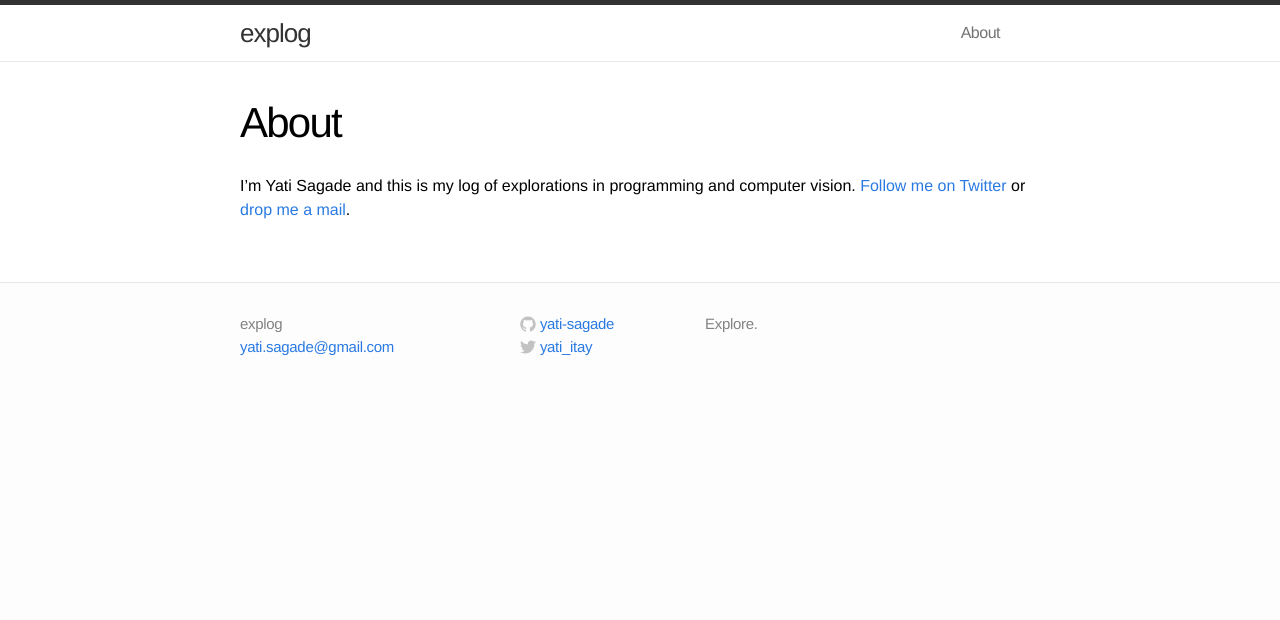
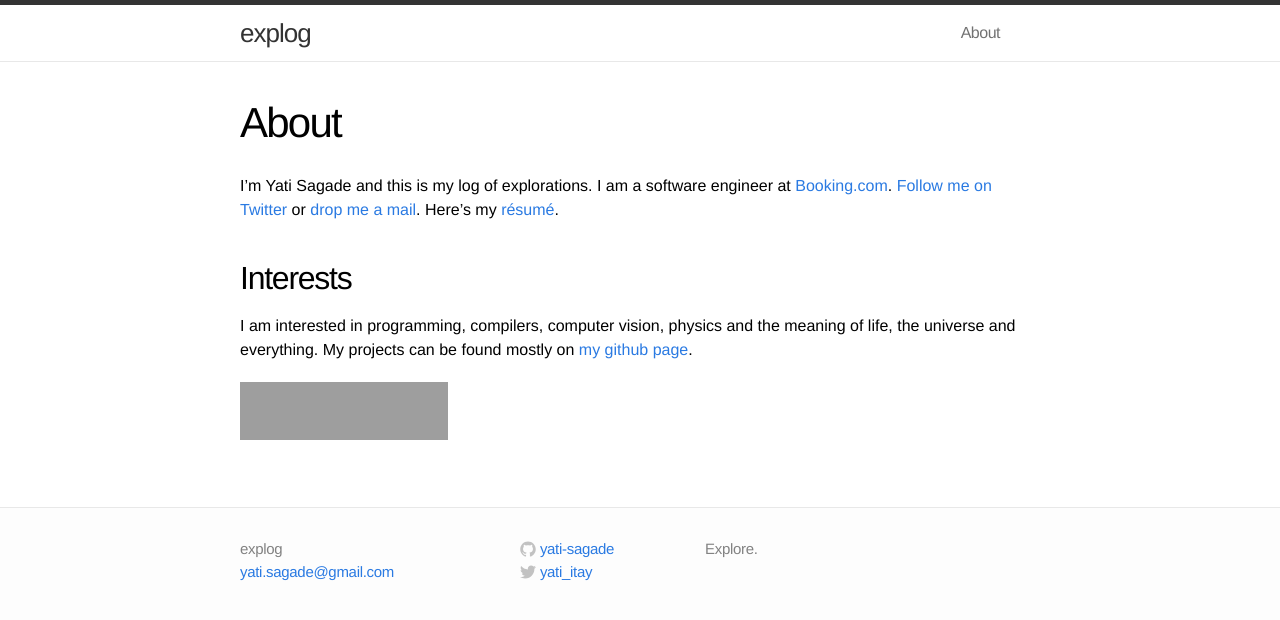
Before and after one commit to yati-sagade/yati-sagade.github.io, a Jekyll site: the page built from about.md, in a window 1280 px wide. Shown: the top 620 px of the page. Built offline with Jekyll 4.4.1, drawn with Linux system fonts in a browser that asks for light colours; grey boxes are pictures that could not be loaded.

Commit message:
About page changes and add cv.

```diff
--- a/about.md
+++ b/about.md
@@ -4,10 +4,22 @@ title: About
 permalink: /about/
 ---
 
-I'm Yati Sagade and this is my log of explorations in programming and computer
-vision. [Follow me on Twitter][1] or [drop me a mail][2].
+I'm Yati Sagade and this is my log of explorations. I am a software engineer at
+[Booking.com][3].  [Follow me on Twitter][1] or [drop me a mail][2]. Here's my
+[résumé][4].
 
 
+## Interests
+I am interested in programming, compilers, computer vision, physics and the
+meaning of life, the universe and everything. My projects can be found mostly
+on [my github page][5].
+
+<a href="http://stackexchange.com/users/351165">
+<img src="http://stackexchange.com/users/flair/351165.png" width="208" height="58" alt="profile for yati sagade on Stack Exchange, a network of free, community-driven Q&amp;A sites" title="profile for yati sagade on Stack Exchange, a network of free, community-driven Q&amp;A sites">
+</a>
 
 [1]: https://twitter.com/yati_itay
 [2]: mailto:yati.sagade@gmail.com
+[3]: https://www.booking.com
+[4]: /static/cv.pdf
+[5]: https://github.com/yati-sagade
```
Also changed, not shown: 1 other file.
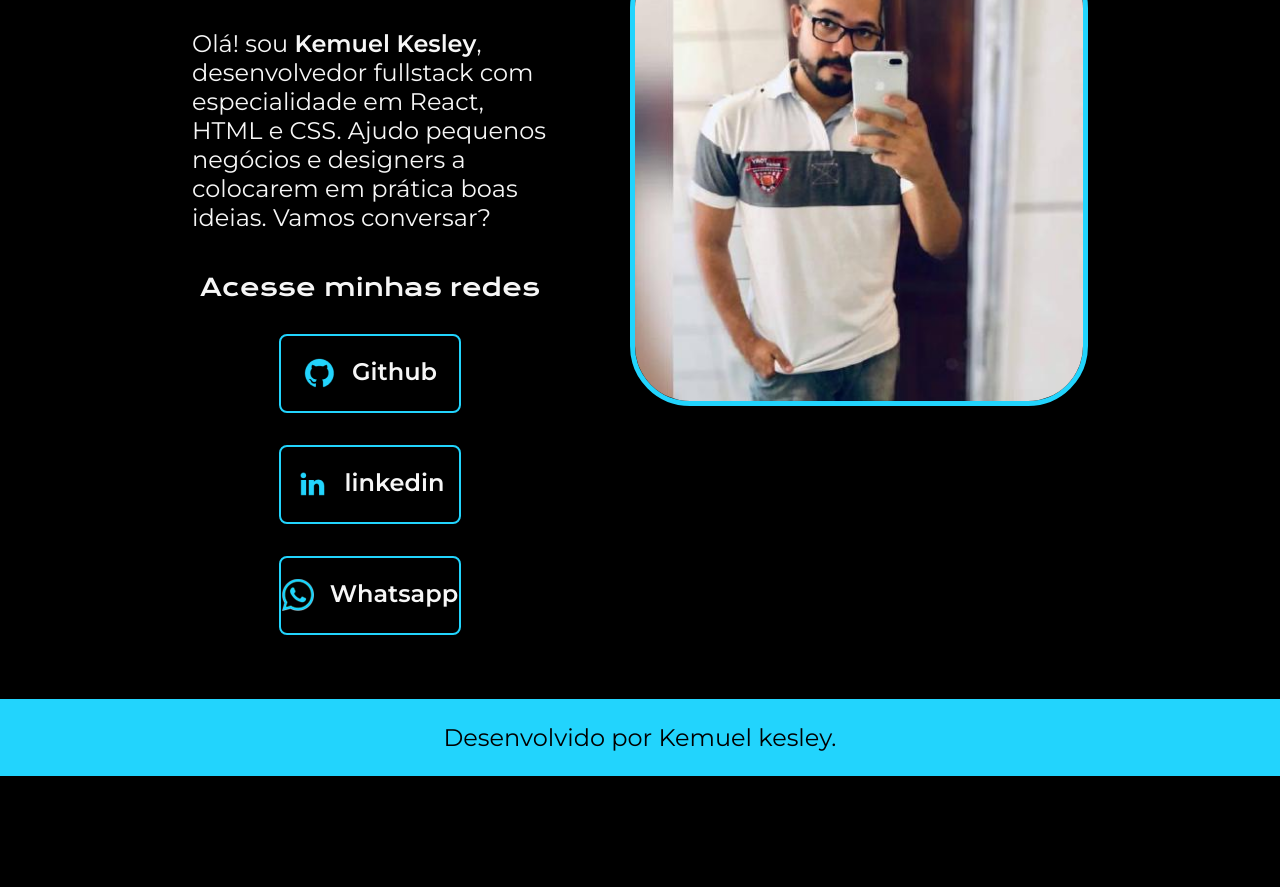
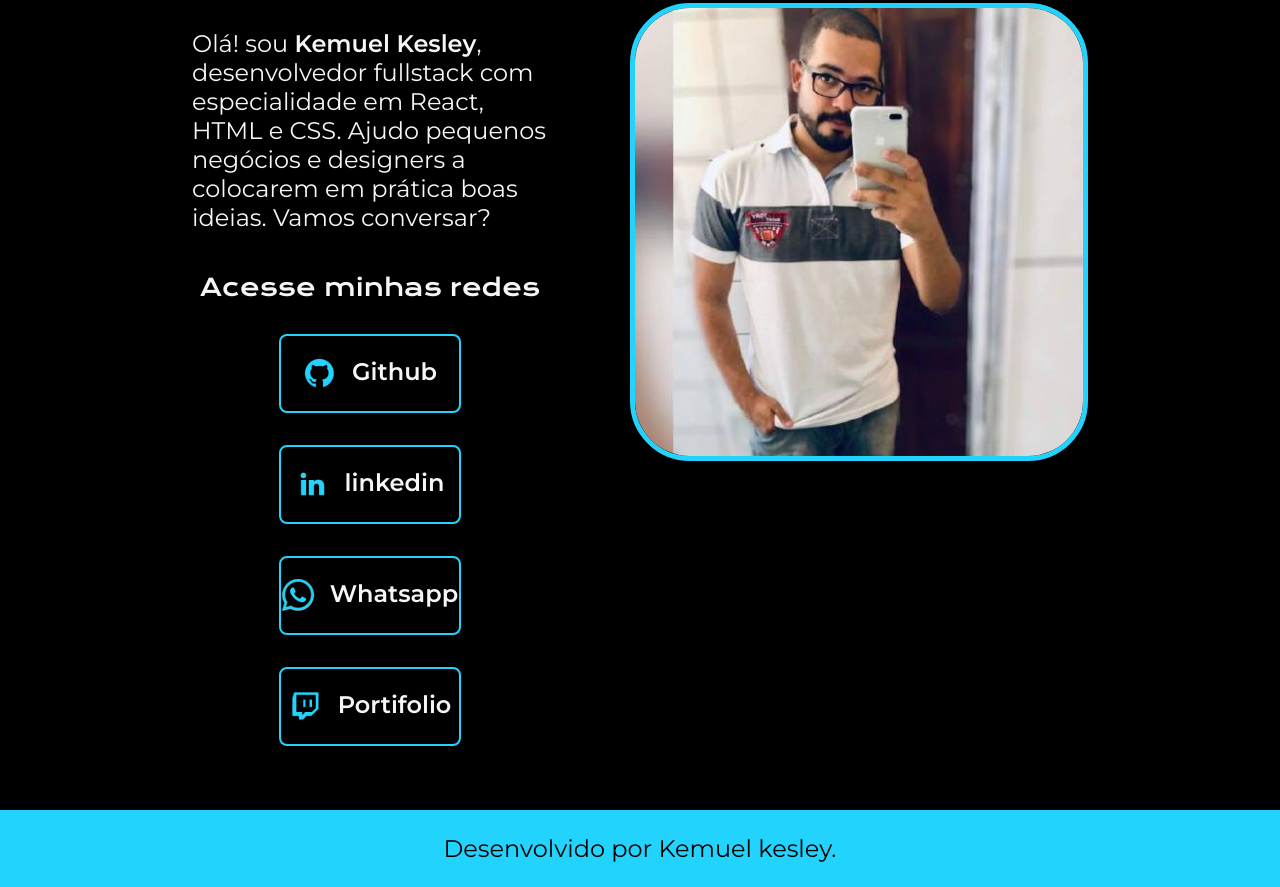
Before and after one commit to kemuelkesley/about-me, a plain HTML site: page index.html in a window 1280 px wide. Shown: the part 400-1287 px from the top of the page. Before the commit the page ends 1176 px from the top, so only its background shows below. Drawn offline with nearby package versions, Linux system fonts and the light colour scheme.

Commit message:
link de portifolio teste

```diff
--- a/index.html
+++ b/index.html
@@ -41,10 +41,10 @@
                     Whatsapp
 
                 </a>
-                <!-- <a class="apresentacao__links__navegacao" href="https://twitch.tv/guilimadev">
+                <a class="apresentacao__links__navegacao" href="https://kemuelkesley.github.io/">
                     <img src="./assets/twitch.png">
-                    Twitch
-                </a> -->
+                    Portifolio
+                </a>
             </div>
         </section>
         <img class="apresentacao__imagem" src="./assets/perfil_kemuel.jpg" alt="Foto da Joana Santos programando">
```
::::::::::
### About this exercise
Find the lines above that include the string "https" and copy them.

### Expected answer
 [1]: https://twitter.com/yati_itay
+[3]: https://www.booking.com
+[5]: https://github.com/yati-sagade
-                <!-- <a class="apresentacao__links__navegacao" href="https://twitch.tv/guilimadev">
+                <a class="apresentacao__links__navegacao" href="https://kemuelkesley.github.io/">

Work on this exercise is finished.